I’m slowly working my way through the first Bundle of Holding I obtained (first of many), and it’s time to review Ladykillers by Matt Snyder, one of the games in the Bundle that I’m most interested in. It features a pitch that could easily be run in most other systems – wronged women return from the grave with magic powers to hunt monsters – but its native system is quick, simple and flavourful.
Content warning: this is a game where you will want to discuss permitted content. One of the character generation questions involves suicide, and obviously given the subject matter, which is very much in the genre of female-centric revenge thriller, there is a lot of potential for upsetting themes to come up. Continue reading
I’ve reviewed Daniel Solis’ excellent storytelling game, Happy Birthday, Robot! elsewhere on this blog, but he’s most famous for his charming family-friendly RPG Do: Pilgrims of the Flying Temple. A FATE edition, Do: Fate of the Flying Temple, has recently been released, and Solis has produced an enviable number of tabletop and card games, as well as making some pretty great statements on inclusive art direction in his games. I pretty much want to read everything he’s ever written now! But for now, I’m reading Do: Pilgrims of the Flying Temple, a gentle fantasy game with easy-to-grasp mechanics that don’t lack for depth, inspired by the wondrous tone of adventure stories like Avatar: the Last Airbender. Continue reading
Roleplaying and Shakespeare? The Play’s the Thing was always going to catch my attention, but I didn’t expect for it to be quite as strange and cool as it is. The players, guided by the Playwright, are actors in a theatre troupe trying to act out a play – however, when anyone can suggest weird and wonderful edits, who knows where things will end up? The Play’s the Thing is a fantastic way of acting out your favourite Shakespearean dramas – just be ready for everything to change at the whim of the players, or sometimes the pettiness of the actors!
Happy Birthday, Robot! is a lovely game that is self-contained, quick to learn and designed as a group storytelling activity for children, in a classroom environment or elsewhere. I’m reviewing it partly because I find it a fascinating example of roleplaying games as a teaching tool. Specifically, what it’s teaching here (as well as verbal skills, socialising, reasoning, grammar, etc.) is collaboration. Continue reading

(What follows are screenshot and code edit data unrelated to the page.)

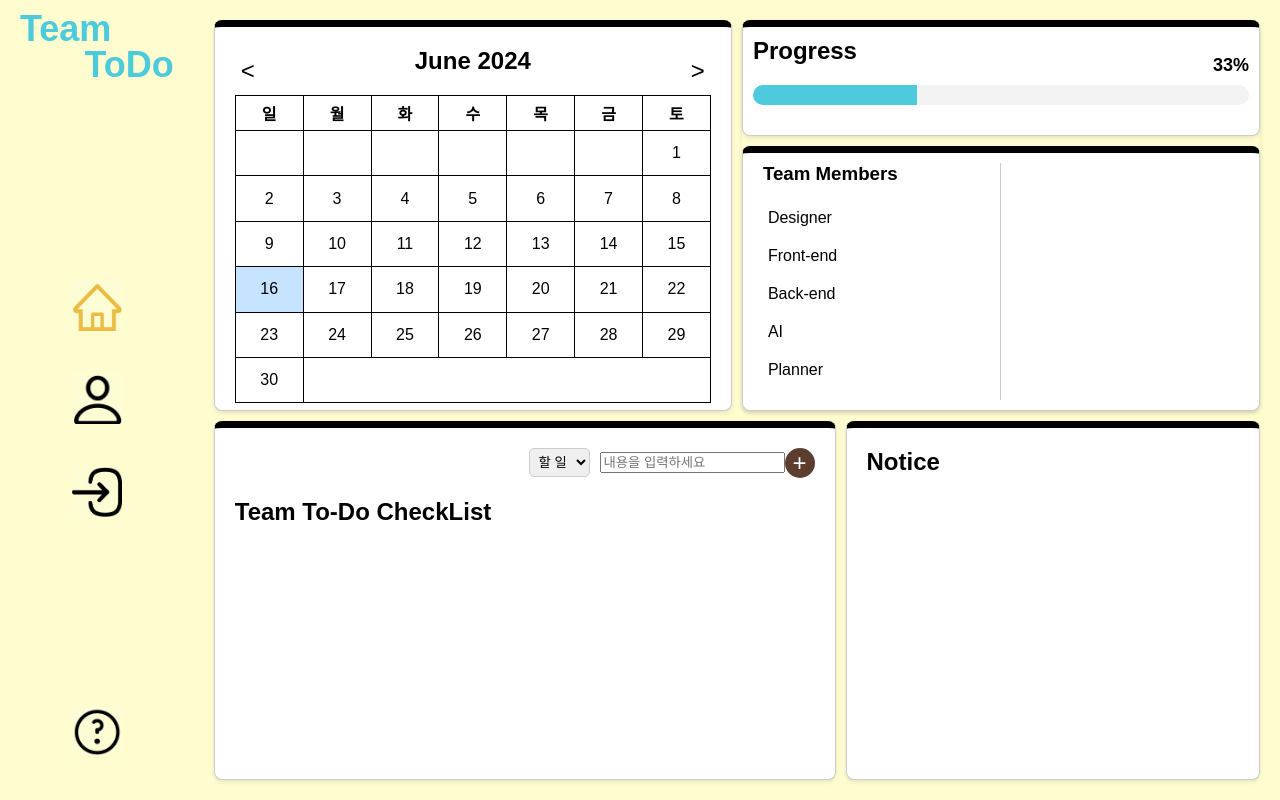
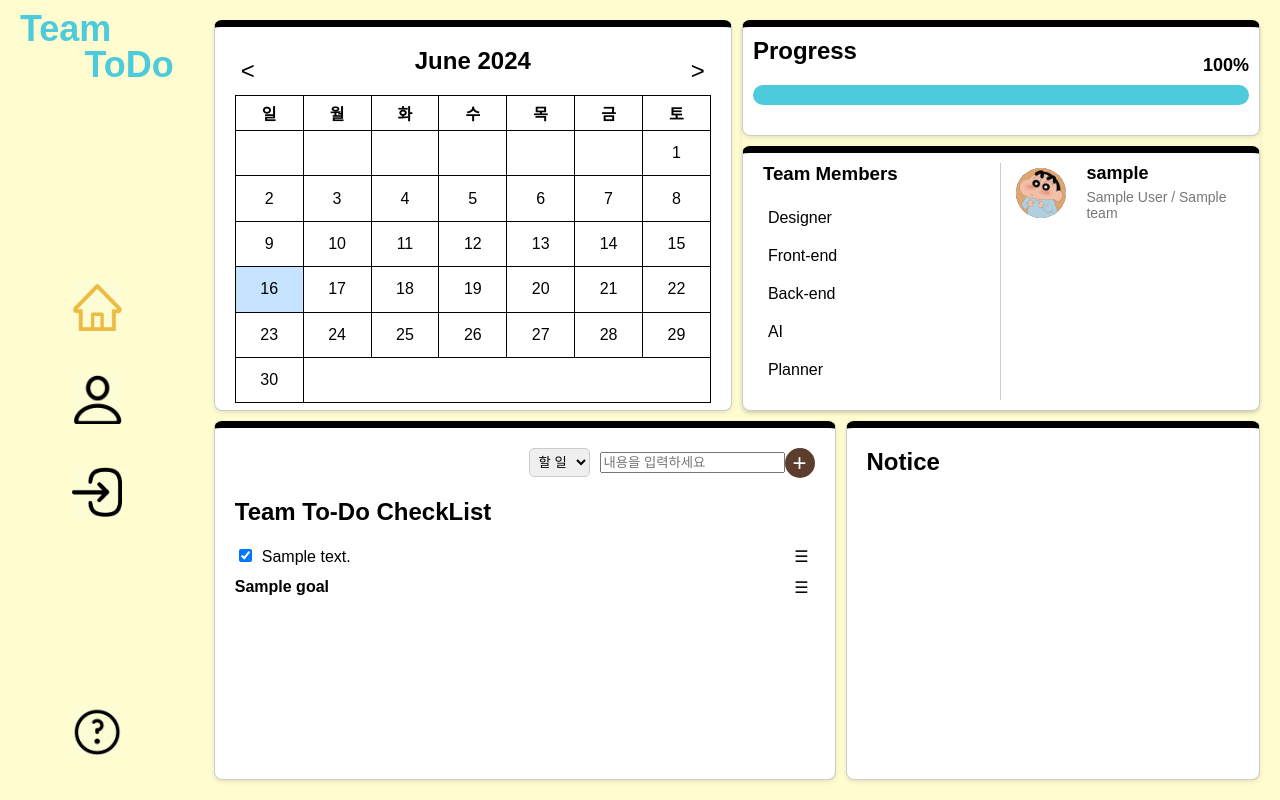
Before and after one commit to 24CapstoneLetsGo/teamTodo, a PHP site: page / in a window 1280 px wide. Run offline with PHP 8.4, Linux system fonts and the light colour scheme; the visitor is signed in with stand-in values (Sample User, id 1); tables that the repository leaves empty hold one stand-in row (values such as "Sample post"); data that the repository does not hold is empty.

Commit message:
와 드디어 투두와 프로필이 같이 뜸

```diff
--- a/css/styles.css
+++ b/css/styles.css
@@ -358,12 +358,12 @@ body {
   }
 
   #todo-list {
-    max-height: 200px; /* 적절한 높이로 설정 */
+    max-height: 190px; /* 적절한 높이로 설정 */
     overflow-y: auto;
   }
 
   #notice-list {
-    max-height: 200px;
+    max-height: 190px;
     overflow-y: auto;
   }
 
--- a/index.html
+++ b/index.html
@@ -111,13 +111,14 @@
                         alert(userInfo.error);
                         return;
                     }
-                    selectTeamByTeamName(userInfo.team_name);
+                    displayUsers([userInfo]); // Display the logged-in user's profile
+                    fetchTodosByTeamName(userInfo.team_name); // Fetch the user's team todo list
                 })
                 .catch(error => console.error('Error fetching logged in user info:', error));
         }
 
         function fetchUsersByTeamName(team_name) {
-            fetch(`get_team_users.php?team_name=${team_name}`) // URL 수정
+            fetch(`get_team_users.php?team_name=${team_name}`)
                 .then(response => response.json())
                 .then(users => {
                     if (Array.isArray(users)) {
@@ -490,5 +491,6 @@
     });
     </script>
 
+
 </body>
 </html>
```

Heroine is a story game for 3-6 players in which a young female character undertakes a magical journey and fights through obstacles to confront the antagonist…and herself. Inspired by Labyrinth, Spirited Away, MirrorMask, The Wizard of Oz and many similar stories of human girls in fantastical worlds, one player in Heroine takes on the role of the Heroine, one the Narrator and any others the Heroine’s quirky Companions who help her through her journey.
Dead of Night is a brilliant horror game explicitly designed for genre emulation and pick-up-and-play short games, and though the mechanics won’t be to everyone’s tastes, there are definitely some really great ideas here. Plus the book is beautifully-produced and filled with inspiring posters and suggestions to get you in the mood for a truly horrifying experience. Even if you’re not interested in the mechanics, it’s a great read for anyone who wants to run horror games.
For the last few years I’ve been accruing roleplaying games without having the time to read or play them. This is partly due to the ridiculously good Bundle of Holding collections that have been coming out and partly due to prioritising other aspects of my time. However, in an attempt to actually keep up with some of the innovative work being done in RPG design, I’m tasking myself with trying to plough through and write about some of the rpgs I haven’t read.
So, Another Fine Mess by Anne Dupuis, a pre-written adventure for a fantasy setting – what makes it new and different is that the characters are sentient animal familiars to a wizard who has gone missing.